--- DIRECTIONS FOR THIS TASK ---
Copy out, from the data below, each line in which the word "Please" occurs.

Front-end code edit data:
========

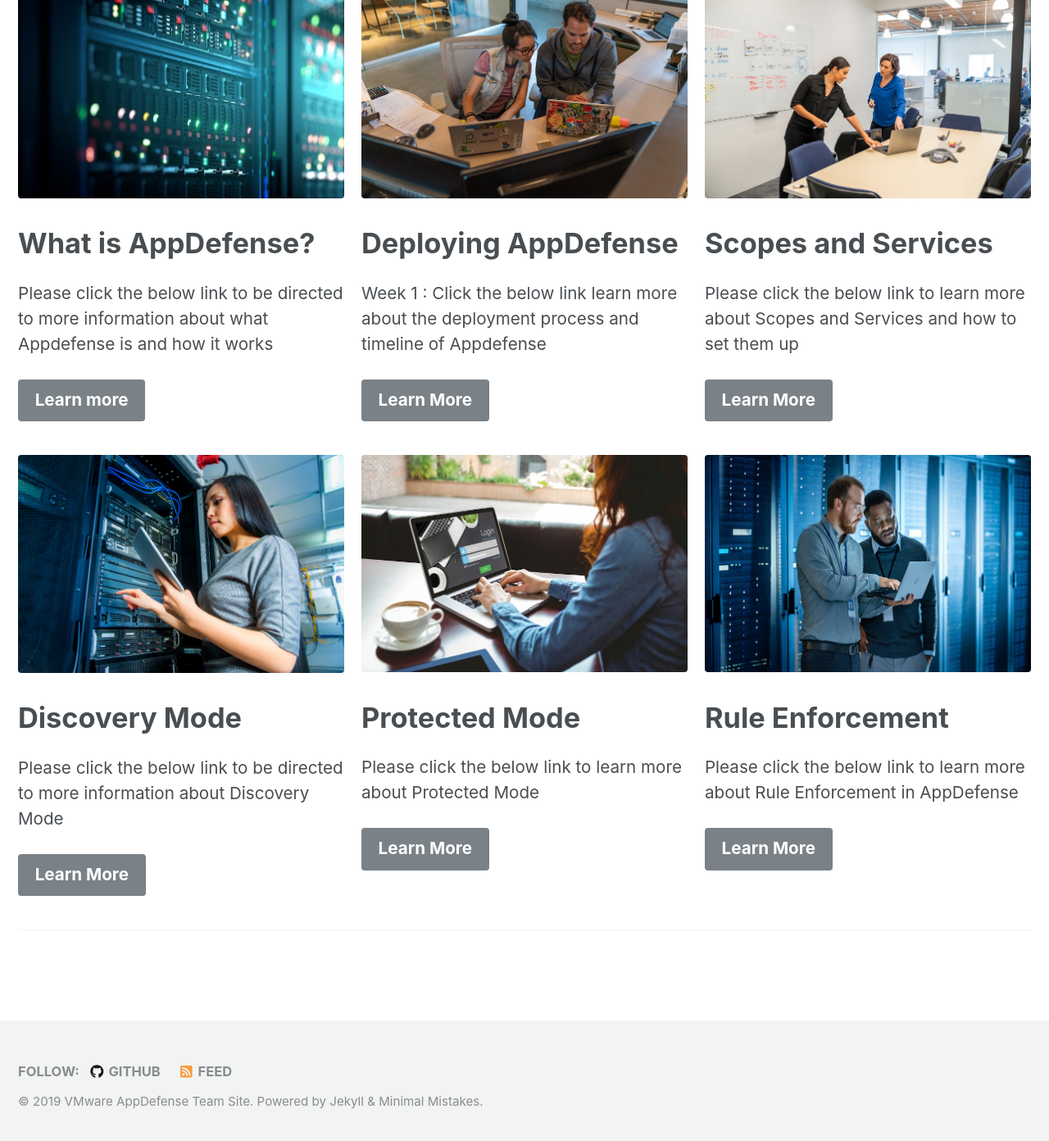
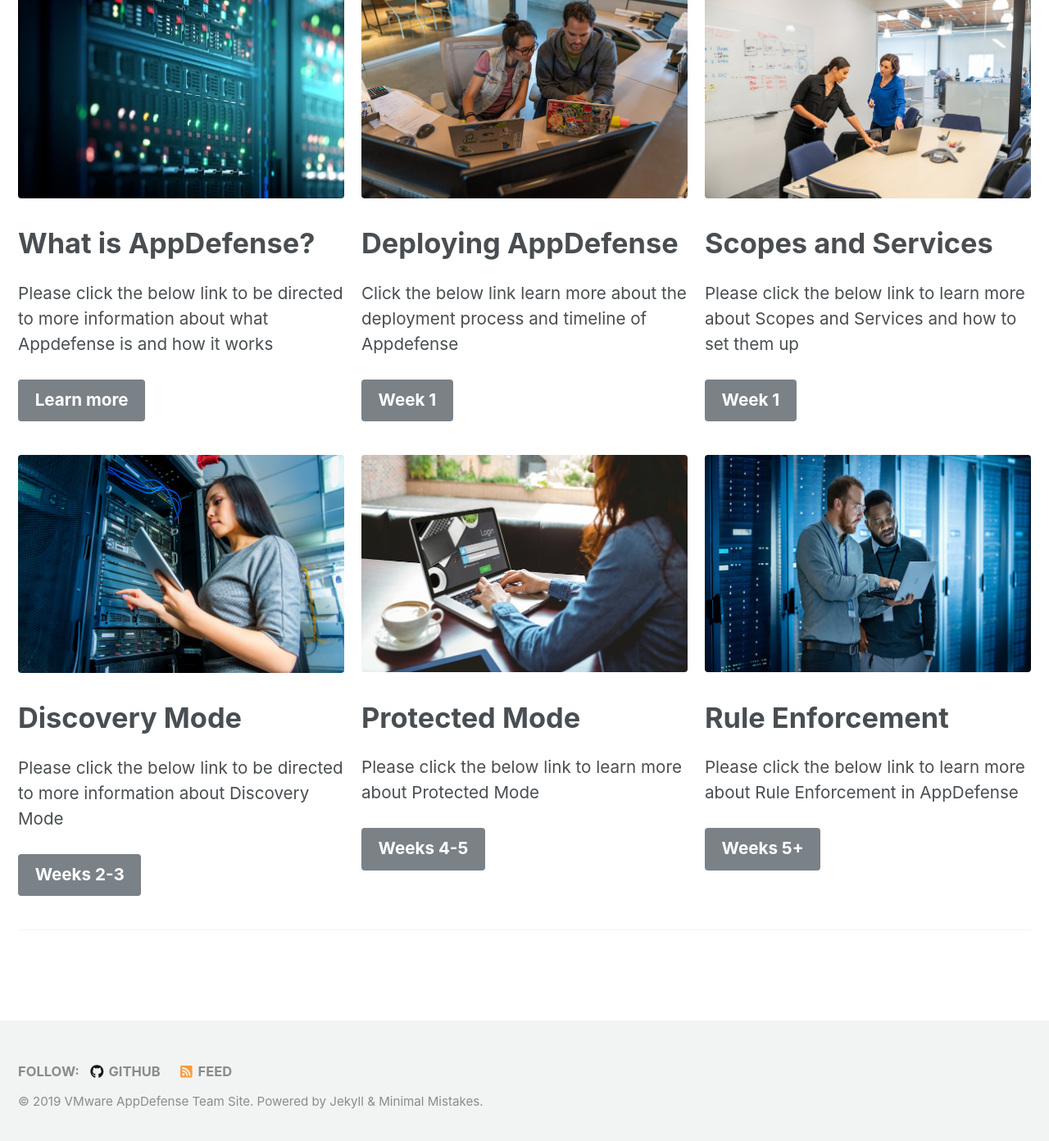
Before and after one commit to vmware-csa-team/AppDefense-Quick-Start-Guide, a Jekyll site: the page built from index.html, in a window 1280 px wide and 1400 px high, scrolled down 540 px. Shown: the top 1392 px of the window at 82% size. Built offline with Jekyll 4.4.1, drawn with Linux system fonts in a browser that asks for light colours; nearby versions of some CDN libraries; the list of posts is cut into pages by our own code.

Commit message:
Reformat of buttons

```diff
--- a/index.html
+++ b/index.html
@@ -18,38 +18,37 @@
   - image_path: /assets/images/deploy.jpg
     alt: "Deploy"
     title: "Deploying AppDefense"
-    excerpt: 'Week 1 :
-    Click the below link learn more about the deployment process and timeline of Appdefense'
+    excerpt: 'Click the below link learn more about the deployment process and timeline of Appdefense'
     url: "https://stanton26.github.io/workshop-manual-es/"
-    btn_label: "Learn More"
+    btn_label: "Week 1"
     btn_class: "btn--primary"
   - image_path: /assets/images/scopes.jpg
     alt: "Scopes and Services"
     title: "Scopes and Services"
     excerpt: 'Please click the below link to learn more about Scopes and Services and how to set them up'
     url: "https://stanton26.github.io/workshop-manual-jp/"
-    btn_label: "Learn More"
+    btn_label: "Week 1"
     btn_class: "btn--primary"
   - image_path: /assets/images/discovery.jpg
     alt: "Discovery Mode "
     title: "Discovery Mode"
     excerpt: 'Please click the below link to be directed to more information about Discovery Mode'
     url: "https://stanton26.github.io/workshop-manual/"
-    btn_label: "Learn More"
+    btn_label: "Weeks 2-3"
     btn_class: "btn--primary"
   - image_path: /assets/images/protect.jpg
     alt: "Protected Mode  "
     title: "Protected Mode"
     excerpt: 'Please click the below link to learn more about Protected Mode'
     url: "https://stanton26.github.io/workshop-manual-horizon/"
-    btn_label: "Learn More"
+    btn_label: "Weeks 4-5"
     btn_class: "btn--primary"
   - image_path: /assets/images/enforce.jpg
     alt: "Rule Enforcement"
     title: "Rule Enforcement"
     excerpt: 'Please click the below link to learn more about Rule Enforcement in AppDefense'
     url: "https://stanton26.github.io/workshop-manual-pt/"
-    btn_label: "Learn More"
+    btn_label: "Weeks 5+"
     btn_class: "btn--primary"
 ---
 
```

========

--- WRITTEN ANSWER ---
     excerpt: 'Please click the below link to learn more about Scopes and Services and how to set them up'
     excerpt: 'Please click the below link to be directed to more information about Discovery Mode'
     excerpt: 'Please click the below link to learn more about Protected Mode'
     excerpt: 'Please click the below link to learn more about Rule Enforcement in AppDefense'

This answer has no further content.